The Redwood County Board of Commissioners got a look at some potential new options for the proposed Redwood County justice center project during its Oct. 1 meeting.

While the discussions about rethinking the courthouse plan have started that does not mean it has given up on its original design. The commissioners talked about the vacation of the north portion of the courthouse square street with John McNamara of Wold Architects. That discussion also included some dialogue about how the county got to this point in the process without solidifying an agreement from the other property owner.

McNamara accepted some of the blame for that process, but he added every impression he had gotten from that property owner was that they were on board with the vacation plan. McNamara used the word “betrayed” to describe his thoughts on how the process has unfolded recently.

The county board intends to continue its plan to ask the City of Redwood Falls to vacate the street, but it was told by Jenna Peterson, Redwood County attorney, that, through conversations she has had with the city, she has been given the impression that it has no interest in taking that action.

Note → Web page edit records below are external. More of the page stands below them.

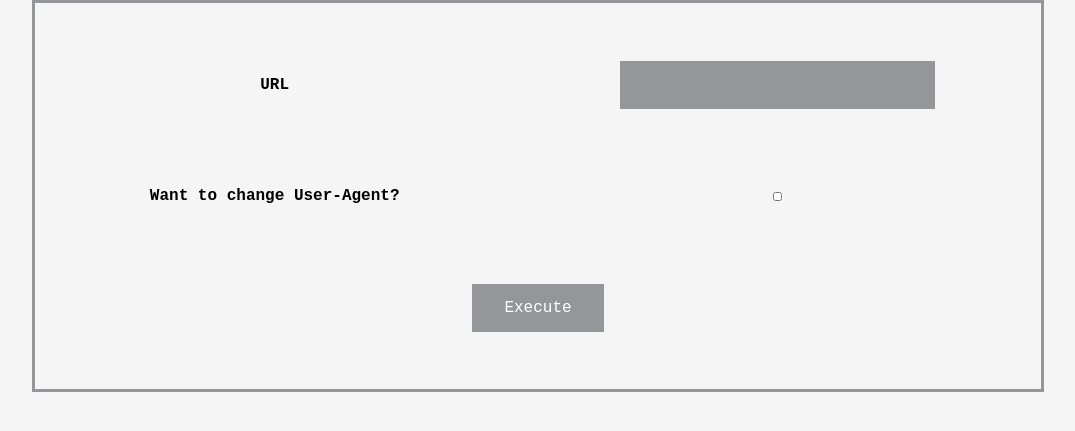
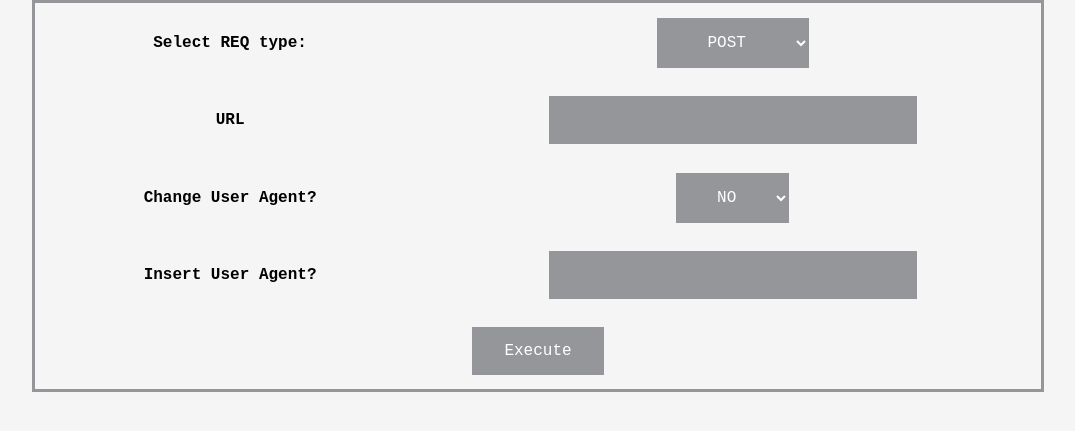
Before and after one commit to Deviathan/web_bunny, a Flask app: page /target in a window 1280 px wide. Shown: the part 293-724 px from the top of the page, without its empty margins (102-1177 px from the left). Run offline with Flask 2, Linux system fonts and the light colour scheme.

Commit message:
added forms

```diff
--- a/forms.py
+++ b/forms.py
@@ -1,8 +1,11 @@
 from flask_wtf import FlaskForm
-from wtforms import StringField,SubmitField,BooleanField
+from wtforms import StringField,SubmitField,BooleanField,SelectField
 from wtforms.validators import DataRequired
 
 class url_form(FlaskForm):
+    req = SelectField('Select REQ type:', choices = [('POST','POST'),('GET','GET'),('PUT','PUT'),('DELETE','DELETE'),('HEAD','HEAD'),('OPTIONS','OPTIONS')])
     url = StringField('URL' ,validators = [DataRequired()])
-    c_ua = BooleanField("Want to change User-Agent?")
+    c_ua = SelectField('Change User Agent?', choices = [('NO','NO'),('YES','YES')])
+    in_ua = StringField('Insert User Agent?',validators = [DataRequired()])
+
     execute = SubmitField('Execute')
--- a/templates/layout.html
+++ b/templates/layout.html
@@ -40,10 +40,7 @@
       background-color: #949699;
       color: white;}
 
-      .checkmark{
-      height: 15%;
-      width: 15%;
-      background-color: #eee;}
+
       </style>
     </head>
     <body>
--- a/templates/target.html
+++ b/templates/target.html
@@ -3,8 +3,10 @@
     <form method= "POST" action="">
         <table class="table">
             {{ form.hidden_tag()}}
+            <tr><th>{{ form.req.label }}</th><td>{{ form.req (class="button")}}</td></tr>
             <tr><th>{{ form.url.label }}</th><td>{{ form.url (class ="input") }}</td></tr>
-            <tr><th> {{ form.c_ua.label}}</th><td>{{ form.c_ua(class ="checkmark") }}</td></tr>
+            <tr><th> {{ form.c_ua.label }}</th><td>{{ form.c_ua (class ="button") }}</td></tr>
+            <tr><th> {{ form.in_ua.label }}</th><td>{{ form.in_ua (class ="input") }}</td></tr>
             <tr><td colspan="2">{{form.execute (class ="button")}}</td></tr>
     </form>
 {%endblock content%}
```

The board is also still considering its option to exercise eminent domain in that area.

While that process continues, McNamara has also gone back to the drawing board on the project and came back presenting three different options for the board to consider should it not be able to proceed with the current plan.

One of those options would be to reconfigure the justice center project on the current site, with more of the project on the east half of the property. The challenge with that plan is that the current courthouse would have to be demolished before work could start. That added McNamara would mean relocating the departments, including the courts, to a different location during the process. He added that would involve an estimated $100,000 of cost to the project.

The majority of the board members expressed their disinterest in having to relocate employees during the project.

The second two options include moving the entire project further east and placing the justice center in between the current law enforcement center and the former human services building. One of those options would require the vacation of a portion of Third Street, which would require approval by all property owners.

Another of those options would involve adding a multi-story building on the site.

As the discussion continued, Dennis Groebner, county commissioner, raised the idea of constructing a building on the current location that would include a partial second story.

While the board discussed that option in the past as part of the process, the idea of having a single-story building was more attractive for the majority of the board at that time.

McNamara is scheduled to meet again with the county board at its Oct. 15 meeting to take a look at plans that would include Groebner’s idea.

McNamara added some of the fees that are associated with these alternate options is being offered at no cost.